All entries must be repeated exactly; do not include the pictures.

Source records
───

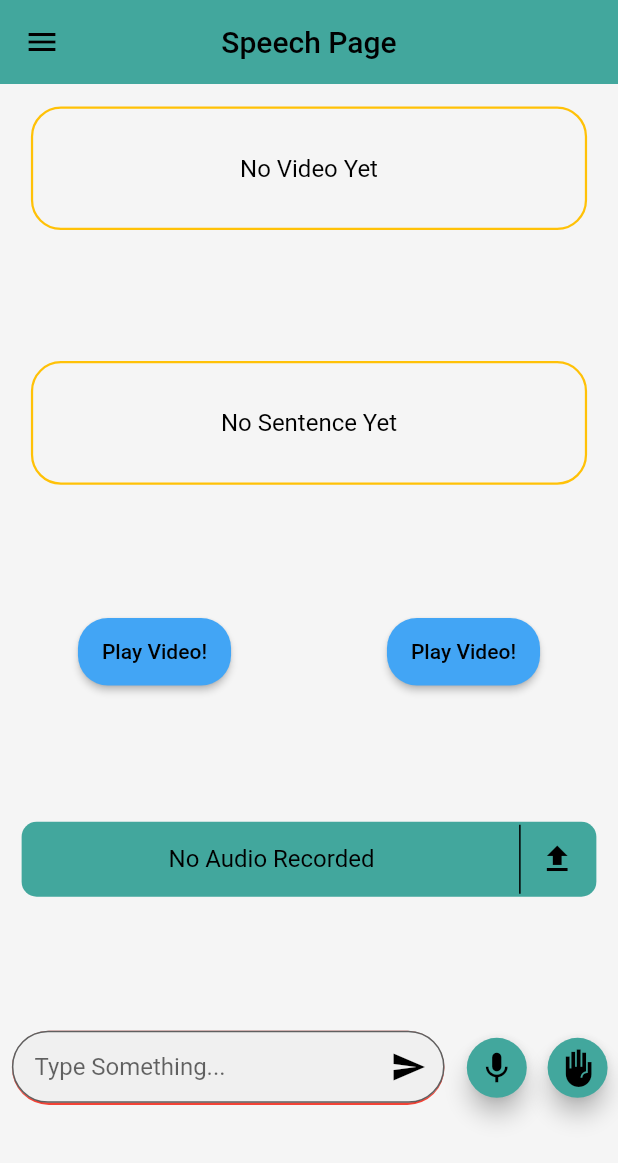
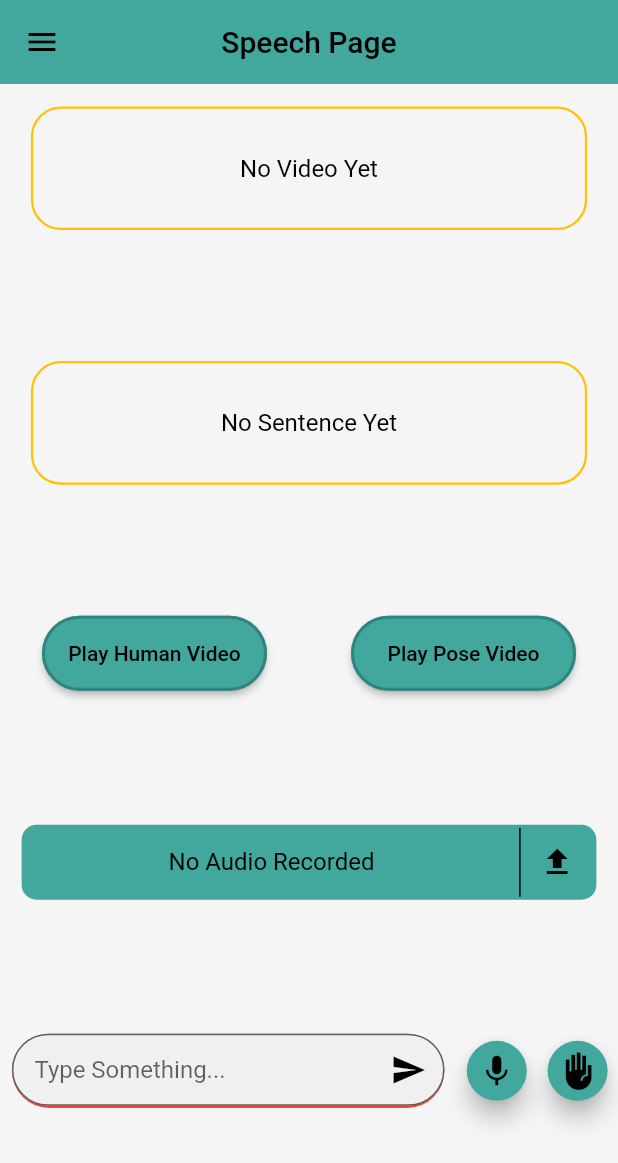
Before and after one commit to AhmedAsim-69/Speech_To_Sign_Language, a Flutter app: the screen it shows after launch, on a phone screen of 412 x 824 dp. Shown: the top 1163 px of the screen. Run offline on Flutter 3.47's test engine with Material 2 defaults, Android fonts, the phone set to English and light mode, and no system bars; drawn by our look-alikes of modal_progress_hud_nsn; our stand-ins replace audioplayers, chewie, google_fonts, permission_handler, shared_preferences, video_player; missing offline and left inert: audio_waveforms, flutter_sound; Roboto replaces fonts that are missing (GoogleSans).

Commit message:
Misc. Changes

```diff
--- a/lib/widgets/video_button.dart
+++ b/lib/widgets/video_button.dart
@@ -1,30 +1,42 @@
 import 'package:flutter/material.dart';
 import 'package:stsl/pages/display_video.dart';
+import 'package:stsl/pages/pose_video.dart';
 
 class VideoButton extends StatelessWidget {
   const VideoButton({
     Key? key,
+    required this.text,
+    required this.isML,
   }) : super(key: key);
+
+  final String text;
+  final bool isML;
 
   @override
   Widget build(BuildContext context) {
-    return ElevatedButton(
+    return SizedBox(
+      width: 150,
+      height: 50,
+      child: ElevatedButton(
         style: ElevatedButton.styleFrom(
-        primary: Colors.blue[400],
           shape: RoundedRectangleBorder(
-          borderRadius: BorderRadius.circular(20),
+            borderRadius: BorderRadius.circular(30),
+            side: const BorderSide(
+              width: 2,
+              color: Color(0xFF30847e),
             ),
-        minimumSize: const Size(80, 45),
+          ),
         ),
         onPressed: () {
-        // setState(() {
           Navigator.push(
             context,
-          MaterialPageRoute(builder: (context) => const DisplayVideo()),
+            MaterialPageRoute(
+                builder: (context) =>
+                    (isML) ? const MlVideo() : const DisplayVideo()),
           );
-        // });
         },
-      child: const Text('Play Video!'),
+        child: Text(text),
+      ),
     );
   }
 }
```
Lines whose indentation alone changed are shown as unchanged.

───

▸ **Answer to this problem**:
Before and after one commit to AhmedAsim-69/Speech_To_Sign_Language, a Flutter app: the screen it shows after launch, on a phone screen of 412 x 824 dp. Shown: the top 1163 px of the screen. Run offline on Flutter 3.47's test engine with Material 2 defaults, Android fonts, the phone set to English and light mode, and no system bars; drawn by our look-alikes of modal_progress_hud_nsn; our stand-ins replace audioplayers, chewie, google_fonts, permission_handler, shared_preferences, video_player; missing offline and left inert: audio_waveforms, flutter_sound; Roboto replaces fonts that are missing (GoogleSans).

Commit message:
Misc. Changes

```diff
--- a/lib/widgets/video_button.dart
+++ b/lib/widgets/video_button.dart
@@ -1,30 +1,42 @@
 import 'package:flutter/material.dart';
 import 'package:stsl/pages/display_video.dart';
+import 'package:stsl/pages/pose_video.dart';
 
 class VideoButton extends StatelessWidget {
   const VideoButton({
     Key? key,
+    required this.text,
+    required this.isML,
   }) : super(key: key);
+
+  final String text;
+  final bool isML;
 
   @override
   Widget build(BuildContext context) {
-    return ElevatedButton(
+    return SizedBox(
+      width: 150,
+      height: 50,
+      child: ElevatedButton(
         style: ElevatedButton.styleFrom(
-        primary: Colors.blue[400],
           shape: RoundedRectangleBorder(
-          borderRadius: BorderRadius.circular(20),
+            borderRadius: BorderRadius.circular(30),
+            side: const BorderSide(
+              width: 2,
+              color: Color(0xFF30847e),
             ),
-        minimumSize: const Size(80, 45),
+          ),
         ),
         onPressed: () {
-        // setState(() {
           Navigator.push(
             context,
-          MaterialPageRoute(builder: (context) => const DisplayVideo()),
+            MaterialPageRoute(
+                builder: (context) =>
+                    (isML) ? const MlVideo() : const DisplayVideo()),
           );
-        // });
         },
-      child: const Text('Play Video!'),
+        child: Text(text),
+      ),
     );
   }
 }
```
Lines whose indentation alone changed are shown as unchanged.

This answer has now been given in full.